However, retained third molars have been associated with the development of a series of pathologic sequelae which include caries, pericoronitis, periodontitis, cystic lesions, neoplasms, and pathological root resorption.
Clinical factors are dental caries, periodontitis, dental trauma, eruption problems (impactions, pericoronitis), prosthodontic reasons and orthodontic reasons.
The oral and dental infection cause by population of Microbial like periodontal diseases, pericoronitis, gingivitis, endodontitis, periimplantitis, and post extraction infections each of these have distinct clinical and microbial features, The r microbial flora in the oral cavity contains about 1010 of bacterial species, more than 500 species yet to now recognized as normal inhabitants in oral cavity, However, only 150 microbial species have been isolated and cultured from root canals (Marina and Romana, 2007)

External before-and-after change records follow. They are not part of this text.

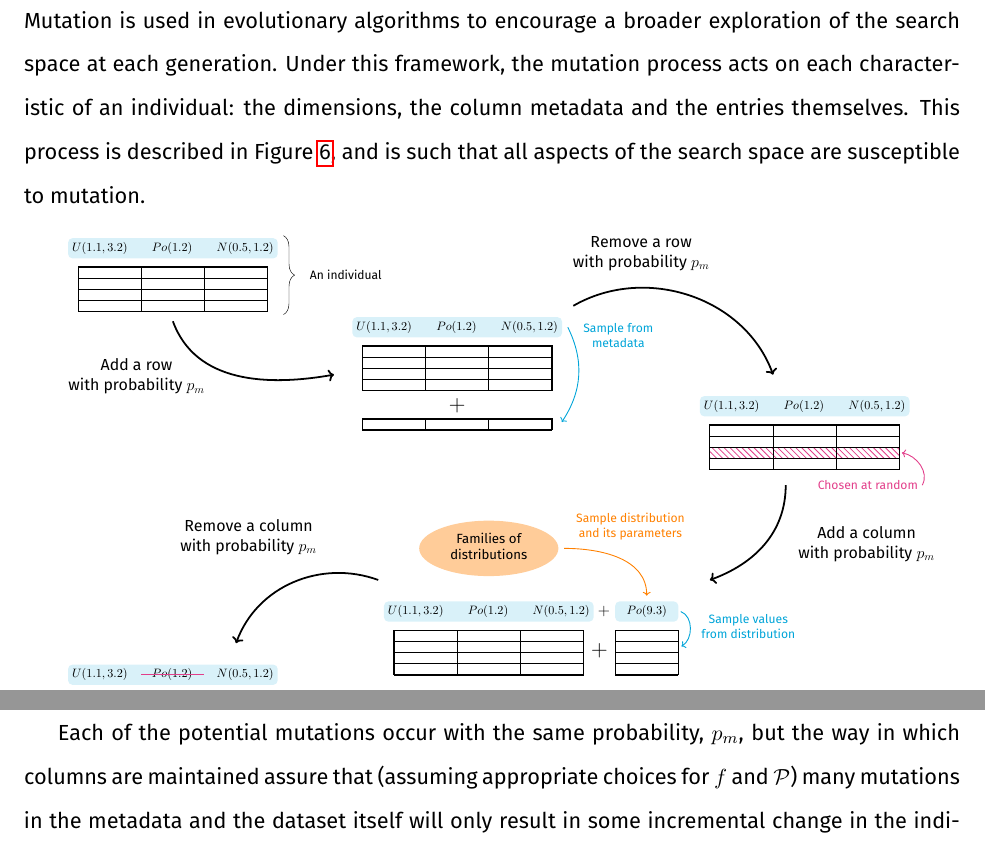
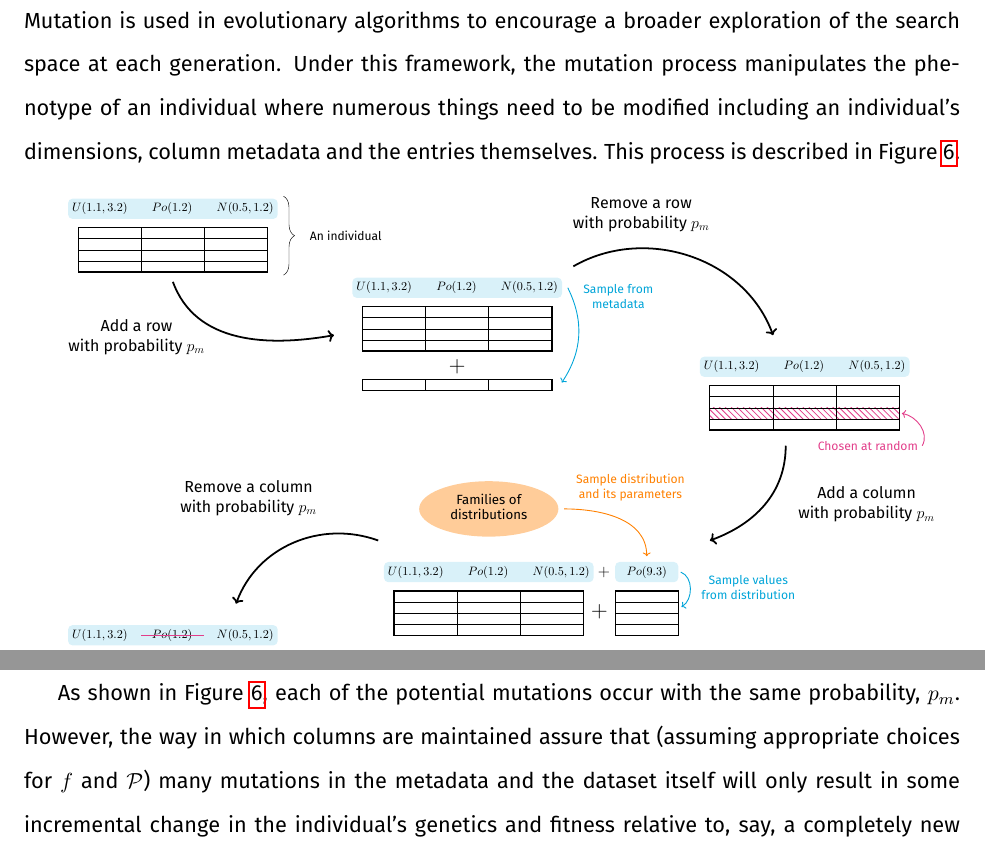
Before and after one commit to daffidwilde/edo-paper, a LaTeX paper (main.tex, which reads sections/algorithm.tex): two parts of page 14 of 20, joined at a grey line, cut so that both start at the same text. Compiled offline with pdfLaTeX; a LaTeX package or settings file that is missing is left out.

Commit message:
Edit mutation section.

```diff
--- a/sections/algorithm.tex
+++ b/sections/algorithm.tex
@@ -157,19 +157,18 @@ sampled uniformly and without replacement to give a new individual.
 
 Mutation is used in evolutionary algorithms to encourage a broader exploration
 of the search space at each generation. Under this framework, the mutation
-process acts on each characteristic of an individual: the dimensions, the column
-metadata and the entries themselves. This process is described in
-Figure~\ref{figure:mutation}, and is such that all aspects of the search space
-are susceptible to mutation.
+process manipulates the phenotype of an individual where numerous things need to
+be modified including an individual's dimensions, column metadata and the
+entries themselves. This process is described in Figure~\ref{figure:mutation}.
 
 \inputtikz{mutation}{The mutation process.}
 
-Each of the potential mutations occur with the same probability, \(p_m\), but
-the way in which columns are maintained assure that (assuming appropriate
-choices for \(f\) and \(\mathcal{P}\)) many mutations in the metadata and the
-dataset itself will only result in some incremental change in the individual's
-genetics and fitness overall \-- at least relatively so to, say, a completely
-new individual.
+As shown in Figure~\ref{figure:mutation}, each of the potential mutations occur
+with the same probability, \(p_m\). However, the way in which columns are
+maintained assure that (assuming appropriate choices for \(f\) and
+\(\mathcal{P}\)) many mutations in the metadata and the dataset itself will only
+result in some incremental change in the individual's genetics and fitness
+relative to, say, a completely new individual.
 
 \input{tex/algorithms/mutation.tex}
 
```
Also changed, not shown: main.pdf.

The poor oral hygiene was the common trigger factor in all the cases, in addition to trauma from the upper left second molar in the first case, pericoronitis related to a partially erupted lower right third molar in the third case, and the poor stability of an upper RPD in the fourth case.
In clinical practice, biostimulation effect of lasers is mainly used in dentin hypersensitivity, periapical tissue diseases, recurrent aphthous lesions, maxillary sinusitis, post-extraction pain, alveolitis, pericoronitis, trigeminal nerve inflammation, permanent tooth replantation, temporomandibular joint diseases, gingival inflammation, periodontitis and oral mucosa diseases, with acceptable clinical outcomes.
So it seems reasonable to maintain the tooth, unless there is an absolute indication for extraction as suggested by several authors [13-16] who stated that only impacted teeth with cysts or pericoronitis, teeth that prevent a correct reduction, and teeth with fractured roots and with roots exposure should be removed.
DISCUSSION: Impacted mandibular third molar is one of the most common conditions which often necessitate its surgical removal for various reasons like pericoronitis, pericoronal abscess, cyst, orthodontic treatment, involvement in fracture line and various tumors.
The clinical significance of impacted 3rd molars are mainly a crowded dentition, pericoronitis pressure resorption of roots of adjacent 2nd molars, dental caries involving both 2nd and 3rd molars.
* Pericoronitis is infection and swelling of the gingival tissues that surround a tooth, typically in association with a partially erupted third molar.
Pericoronitis and tonsillitis:Clinical and darkfield microscopyfindings.